PROVIDENCE, R.I. (WPRI) — Shoppers may have noticed tip requests popping up in all sorts of unusual places, such as pin pads and cashier kiosks.

The phenomenon is called “tipflation,” and it’s becoming commonplace at all sorts of businesses that never used to ask for gratuity.

Liam Malloy, an economics professor at the University of Rhode Island, tells 12 News tip requests are now extending far beyond the service industry.

Malloy explained that it’s easy for a business to add a gratuity option to its credit card payment systems, especially if it’s self-serve.

When deciding whether to tip, Malloy suggests shoppers factor in whether the employee relies on gratuity.

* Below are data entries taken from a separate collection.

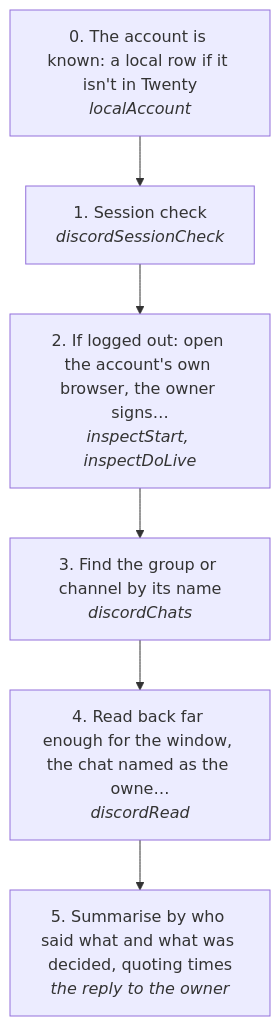
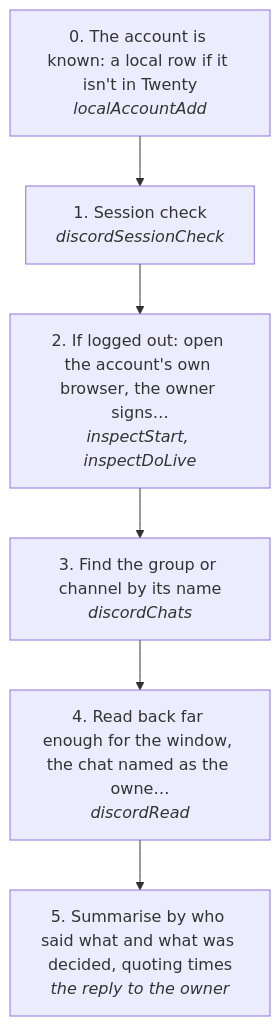
Before and after one commit to matthewdonsemail-lab/log: the diagram in docs/useCases/discord/groupChatRead.md, drawn with Mermaid. The commit also changed other lines of this file and 121 other files, not shown here.

````diff
--- a/docs/useCases/discord/groupChatRead.md
+++ b/docs/useCases/discord/groupChatRead.md
@@ -14,14 +14,14 @@
 ```mermaid
 flowchart TD
-  s0["0. The account is known: a local row if it isn't in Twenty<br/><i>localAccount</i>"]
+  s0["0. The account is known: a local row if it isn't in Twenty<br/><i>localAccountAdd</i>"]
   s1["1. Session check<br/><i>discordSessionCheck</i>"]
   s2["2. If logged out: open the account's own browser, the owner signs…<br/><i>inspectStart, inspectDoLive</i>"]
   s3["3. Find the group or channel by its name<br/><i>discordChats</i>"]
   s4["4. Read back far enough for the window, the chat named as the owne…<br/><i>discordRead</i>"]
   s5["5. Summarise by who said what and what was decided, quoting times<br/><i>the reply to the owner</i>"]
   s0 --> s1
   s1 --> s2
   s2 --> s3
   s3 --> s4
   s4 --> s5
 ```
````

For example, Rhode Island’s minimum wage is currently $12.25 an hour. However, workers who rely on tips make roughly $3.89 per hour.

“A tipped worker is required to make up the difference in tips,” Malloy said. “If they don’t make up that difference in tips, the employer has to make sure that they earn at least the standard minimum wage.”

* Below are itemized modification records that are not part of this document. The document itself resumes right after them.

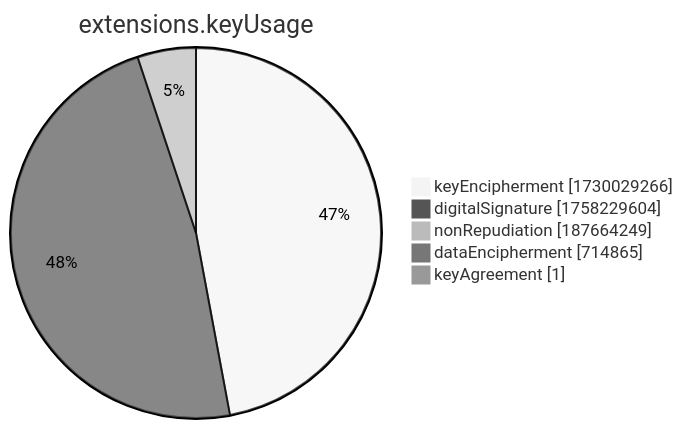
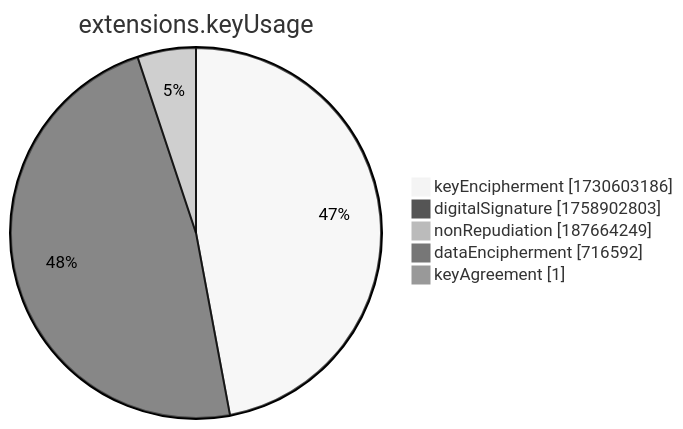
The seventh of 15 diagrams in xenon2022/README.md (christiankrug/ctmonitor_visualization), drawn with Mermaid (neutral theme) before and after one commit. The commit also changed other lines of this file, not shown here.

````diff
--- a/xenon2022/README.md
+++ b/xenon2022/README.md
@@ -2859,9 +2859,9 @@
 ```mermaid
 pie showData
 title extensions.keyUsage
-"keyEncipherment" :1730029266
-"digitalSignature" :1758229604
+"keyEncipherment" :1730603186
+"digitalSignature" :1758902803
 "nonRepudiation" :187664249
-"dataEncipherment" :714865
+"dataEncipherment" :716592
 "keyAgreement" :1
 ```
````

Malloy said while tipping is a nice gesture, tipflation could hurt hourly employees in the long run.

“If you are distributing more than $30 per worker … you could theoretically claim that, instead of being regular workers who you have to pay the full minimum wage, now you can say these are tipped employees that I only have to pay $3.89 plus tips,” Malloy explained.

Rhode Island is ranked 19th in the country when it comes to tipping, according to a recent restaurant trends report from Toast. The report reveals that Rhode Islanders tip 19.7% on average.